Earlier this week, with the release of a new quest and some supporting content which really changes some facets of the game, I realized I was very much guilty of playing with a shortsightedness to which there is simply no good excuse. I found that a new quest was released, and rushed to finish it. And therein lies the rub.
Rush to finish. Get in, get out, get it over with.
I needed to fly by the new content as quickly as possible. I wanted to be able to don the same quest cape that I haven’t bothered to wear in well over a year. Not that I’d take the time to actually put the damned thing over my shoulders, but that little mental checklist box next to “quest complete” had to be ticked off. This is the same little checklist that has coerced me into racing through every achievement diary, as well as zipping through slayer tasks like noodles through a goose.
Somewhere during the week I realized I had flown through a new quest, not bothered to spend more than a nominal amount of time killing big, overcrowded dwogres, and raced back to finish my daily deeds in order to begin another personal goal, which includes running about eleventy thousand agility laps in order to get the new gear which will allow me to do treasure trails perhaps 1% faster, and hunt for penguins perhaps 2% faster.
Worse yet, I still haven’t been able to decide if this is a good thing or a bad thing.
The two sides of the argument aren’t all that easy to see. It’s very easy to see the downside, as it is the downside which will come back to haunt a player as they “achieve” some of the more difficult tasks in the game. Quite simply, in many cases, I’ve missed the boat. Quests with some funny dialogue, cut scenes, solid new music, and just a litany with generally enjoyable moments have been glanced over as I race towards my goal of finishing. While I may claim to believe that life is “the journey, and not the destination”, I certainly don’t play that way. More often than not, I choose to “work” skills, and it certainly feels like work. I routinely trade enjoyable ways to earn experience for more efficient ways, such as avoiding foot-travel whenever possible, using one slayer master instead of a solid variety (primarily for the ease of access to this master), and generally avoiding the abyss like the bubonic plague, as while I enjoy running it the experience is relatively lousy and I just want to get done and move on.
Historically, I have stopped here. I give myself a mental slap on the wrist, admonish the failure to enjoy the nuances of the game, and make a hollow vow I’ll never deliver on to “enjoy” the game instead of racing ahead to meet goals.
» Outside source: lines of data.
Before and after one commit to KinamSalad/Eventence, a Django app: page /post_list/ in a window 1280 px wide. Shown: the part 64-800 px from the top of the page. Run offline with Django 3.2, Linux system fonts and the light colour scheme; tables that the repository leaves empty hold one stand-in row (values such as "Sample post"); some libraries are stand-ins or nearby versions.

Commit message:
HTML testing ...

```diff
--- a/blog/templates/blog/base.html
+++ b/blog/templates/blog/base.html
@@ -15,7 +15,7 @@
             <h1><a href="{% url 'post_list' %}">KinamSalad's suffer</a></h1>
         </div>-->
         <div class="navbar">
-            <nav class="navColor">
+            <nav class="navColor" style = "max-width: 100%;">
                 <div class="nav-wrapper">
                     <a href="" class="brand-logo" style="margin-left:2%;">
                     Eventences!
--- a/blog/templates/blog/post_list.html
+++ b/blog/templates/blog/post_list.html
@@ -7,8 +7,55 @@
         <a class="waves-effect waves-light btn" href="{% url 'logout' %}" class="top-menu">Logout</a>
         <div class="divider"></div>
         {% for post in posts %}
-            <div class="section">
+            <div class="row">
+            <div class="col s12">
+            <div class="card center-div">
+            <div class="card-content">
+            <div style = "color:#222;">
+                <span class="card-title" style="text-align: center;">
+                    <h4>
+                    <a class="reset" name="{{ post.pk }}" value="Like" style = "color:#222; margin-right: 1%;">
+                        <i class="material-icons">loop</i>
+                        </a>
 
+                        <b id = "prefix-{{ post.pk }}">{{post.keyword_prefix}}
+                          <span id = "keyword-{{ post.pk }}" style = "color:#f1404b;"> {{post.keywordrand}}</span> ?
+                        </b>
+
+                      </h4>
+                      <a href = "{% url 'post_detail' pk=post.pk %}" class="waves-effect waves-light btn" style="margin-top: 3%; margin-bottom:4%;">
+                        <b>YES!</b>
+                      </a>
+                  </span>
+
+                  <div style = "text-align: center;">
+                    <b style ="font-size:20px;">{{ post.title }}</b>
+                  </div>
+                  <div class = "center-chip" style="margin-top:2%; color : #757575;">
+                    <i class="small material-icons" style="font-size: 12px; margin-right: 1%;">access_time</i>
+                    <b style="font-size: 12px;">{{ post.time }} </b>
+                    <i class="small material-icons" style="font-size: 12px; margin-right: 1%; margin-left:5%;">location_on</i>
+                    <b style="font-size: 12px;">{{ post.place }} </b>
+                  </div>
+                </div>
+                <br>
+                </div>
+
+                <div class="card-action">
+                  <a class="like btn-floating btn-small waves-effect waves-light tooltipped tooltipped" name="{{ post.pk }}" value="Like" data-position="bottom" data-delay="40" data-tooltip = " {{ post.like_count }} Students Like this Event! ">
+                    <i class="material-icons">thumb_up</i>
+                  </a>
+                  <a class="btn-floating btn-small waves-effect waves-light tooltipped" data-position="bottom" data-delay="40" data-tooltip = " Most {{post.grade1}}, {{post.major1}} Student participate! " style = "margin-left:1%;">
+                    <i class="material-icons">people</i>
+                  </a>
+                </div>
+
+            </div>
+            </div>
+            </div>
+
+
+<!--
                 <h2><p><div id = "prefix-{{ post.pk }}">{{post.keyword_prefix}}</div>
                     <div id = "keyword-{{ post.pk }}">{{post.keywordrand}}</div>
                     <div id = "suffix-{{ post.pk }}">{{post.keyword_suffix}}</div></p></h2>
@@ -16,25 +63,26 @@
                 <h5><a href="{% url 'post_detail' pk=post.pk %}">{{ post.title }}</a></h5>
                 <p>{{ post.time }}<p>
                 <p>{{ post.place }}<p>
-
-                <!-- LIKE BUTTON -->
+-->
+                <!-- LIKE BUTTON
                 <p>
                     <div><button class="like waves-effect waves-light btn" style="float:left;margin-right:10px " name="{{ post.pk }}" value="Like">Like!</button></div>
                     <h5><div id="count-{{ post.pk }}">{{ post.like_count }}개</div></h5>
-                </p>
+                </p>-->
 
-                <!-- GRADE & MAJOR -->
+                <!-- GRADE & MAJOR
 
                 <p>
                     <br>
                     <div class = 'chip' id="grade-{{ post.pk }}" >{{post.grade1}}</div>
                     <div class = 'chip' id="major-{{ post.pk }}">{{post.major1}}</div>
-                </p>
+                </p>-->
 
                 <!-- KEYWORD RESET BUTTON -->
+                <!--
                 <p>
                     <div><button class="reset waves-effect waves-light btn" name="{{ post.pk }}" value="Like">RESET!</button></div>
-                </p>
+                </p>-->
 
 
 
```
A small, dim, 5 watt light recently creaked on overhead, leaving me with a new thought. What if this is the way that I enjoy the game? What if, crazy as it may seem, I enjoy best seeking out difficult challenges and meeting them quickly? What if I prefer to test my will through arduous tasks, forcing my self to endure some brutally tedious tasks, at the expense of some of the lighter, more obviously enjoyable content. Is that so wrong?
Not only is it not wrong, but I’d hypothesize that this is the makeup of the average Runescape player. The goals are difficult: this is one of the most time-consuming games in the world to master. The process is tedious: many skills are simply mind numbing to train, whether it is the constant click and clack of firemaking, or the slow, slow churn of more varied (yet slow) skills such as slayer. The reward is almost purely laid out in self satisfaction: while we share achievements with the board, the pats on the back are certainly never going to surpass the amount of work needed to get them.
Looking back, perhaps the morbid perspective of our gameplay is unfair. Our RS avatar’s career –IS- about the journey rather than the destination. It just so happens that for many of us, that journey is pockmarked with hundreds of little (or few large) destinations along the way, and that the drive to reach those points is what ultimately keeps us coming back for more.